WASHINGTON -- A shooting near an unpermitted concert Sunday evening left a 15-year-old boy dead and several others wounded, according to police in Washington, DC.
Several hundred people had gathered to hear music played from a truck on a street sidewalk, DC Police Chief Robert Contee told reporters.
Before the deadly melee, he said, two other incidents had already caused panic and trampling at the concert, CNN reported.

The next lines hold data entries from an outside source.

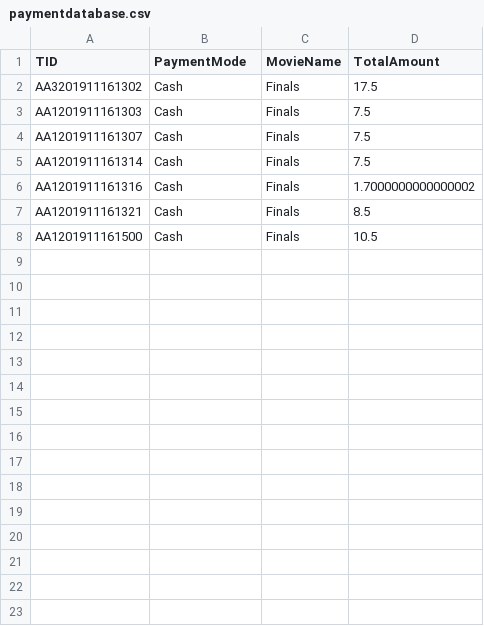
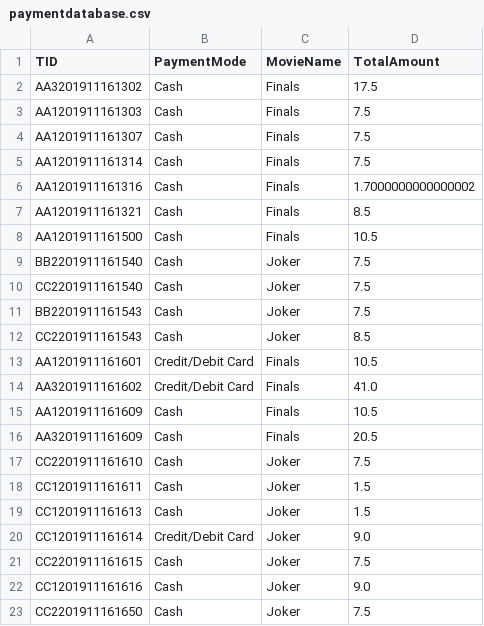
Before and after one commit to ladynsnoopy/OODP-Assignment-2, a CSV file: MOBLIMA/src/cinema/resources/paymentdatabase.csv, drawn as a sheet.

```diff
--- a/MOBLIMA/src/cinema/resources/paymentdatabase.csv
+++ b/MOBLIMA/src/cinema/resources/paymentdatabase.csv
@@ -8 +8,16 @@ AA1201911161321,Cash,Finals,8.5
 AA1201911161500,Cash,Finals,10.5
+BB2201911161540,Cash,Joker,7.5
+CC2201911161540,Cash,Joker,7.5
+BB2201911161543,Cash,Joker,7.5
+CC2201911161543,Cash,Joker,8.5
+AA1201911161601,Credit/Debit Card,Finals,10.5
+AA3201911161602,Credit/Debit Card,Finals,41.0
+AA1201911161609,Cash,Finals,10.5
+AA3201911161609,Cash,Finals,20.5
+CC2201911161610,Cash,Joker,7.5
+CC1201911161611,Cash,Joker,1.5
+CC1201911161613,Cash,Joker,1.5
+CC1201911161614,Credit/Debit Card,Joker,9.0
+CC2201911161615,Cash,Joker,7.5
+CC1201911161616,Cash,Joker,9.0
+CC2201911161650,Cash,Joker,7.5
```
Also changed, not shown: MOBLIMA/src/cinema/resources/customerdatabase.csv, MOBLIMA/src/cinema/resources/moviedatabase.csv, 4 other files.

Officers responded and contained the area, ultimately shutting down the concert, Contee said. He did not provide details of the incident but said "people started to scatter at that point."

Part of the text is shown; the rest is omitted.